No, it’s not a poodle fight. SMH.

Definition: A meal bundle served on top of layered banana leaves with everything on it – rice, assorted “Ulam” (or dishes), desserts and fruit – shared by a family or close circle.

No spoons and or forks are used. Everybody eats with their hands.

This became a tradition in the Philippine Military, which allowed it to spread throughout the archipelago. It symbolizes unity and camaraderie among troops.

But it’s true beginnings came from the countryside or rural areas in the Philippines a long time ago. This is the meal that farmers share with their families and friends after hard work and cooperation – “Bayanihan” – in their agricultural production. “Bayanihan” is the traditional practice of community production, typically in agriculture.

They usually have this meal after a day in the fields, under the shade of trees by the farm lots and resourcefully utilize what is available – such as banana leaves for a large plate where they put all the food for everyone to share, carved wooden spatulas for serving spoons and their bare hands for eating.

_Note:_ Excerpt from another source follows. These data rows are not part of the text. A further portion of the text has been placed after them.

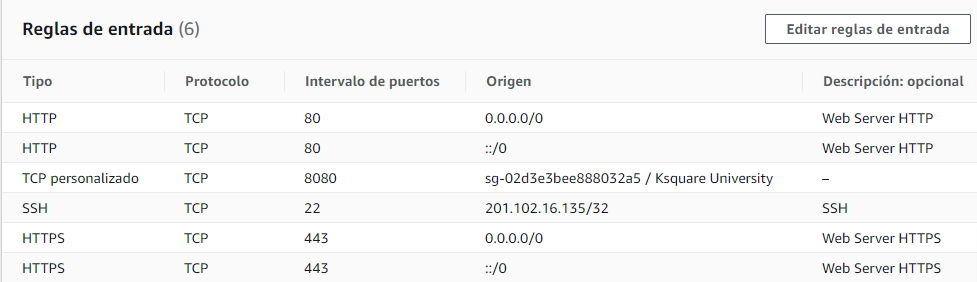
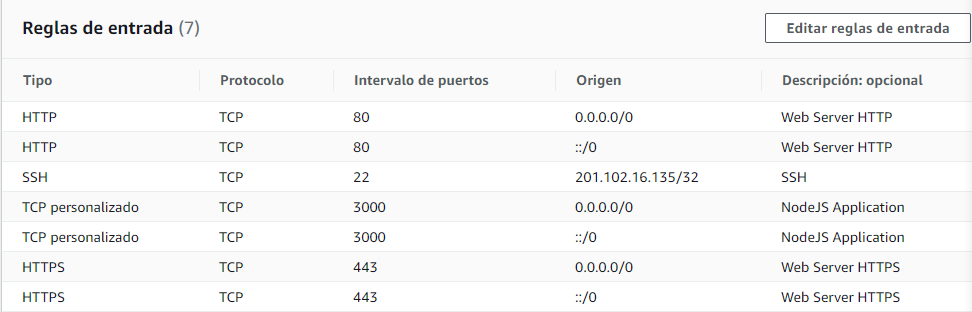
To Do List API V1.0.0.1 README.md Update

diff --git a/README.md b/README.md
@@ -29,16 +29,22 @@ Updated: 14/05/2021
 
 * Good usage of REST will be evaluated
 
-The application is deployed in an AWS instance using PM2:
+The application is deployed in an AWS EC2 instance using PM2 and NGINX as reverse proxy:
 
 2. Security Group:  
 Allow PORTS: 443 & 80 for connection from 0.0.0.0  
 Allow PORT 22 for for connection from your IP address  
 ![Security Group](./config/SecurityGroup.png)  
 
-3. Set a proxy pass using nginx. Nginx configuration:
+3. Proxypass NGINX configuration:
+![NGINX Config](./config/NGINX_config_1.png) 
+![NGINX Config](./config/NGINX_config_2.png)
 
-4. Screenshot of PM2 running:
-list and monitor
-
-5. IP Address & virtual domain (If you don´t have a domain, the application should be available via a virtual domain /etc/hosts)
+4. PM2 running:
+* list
+![PM2 Running 1](./config/PM2_running_list.png)  
+* monitor
+![PM2 Running 2](./config/PM2_running_monit.png)  
+5. 
+### Public IP Address: http://3.130.206.155:3000/
+### Domain: carlandescape.tk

To sum it all up, the boodle fight symbolizes more than just unity and camaraderie. It’s a symbol of the Filipinos’ unity and diligence in production as in Bayanihan; generosity in a shared “banquet” so that everyone can have their fill; and resourcefulness to maximize all available resources to achieve their goal. These are the core values that guide our OpsTales family in achieving our goals, and why we shared a Boodle Fight to celebrate our Christmas as a family.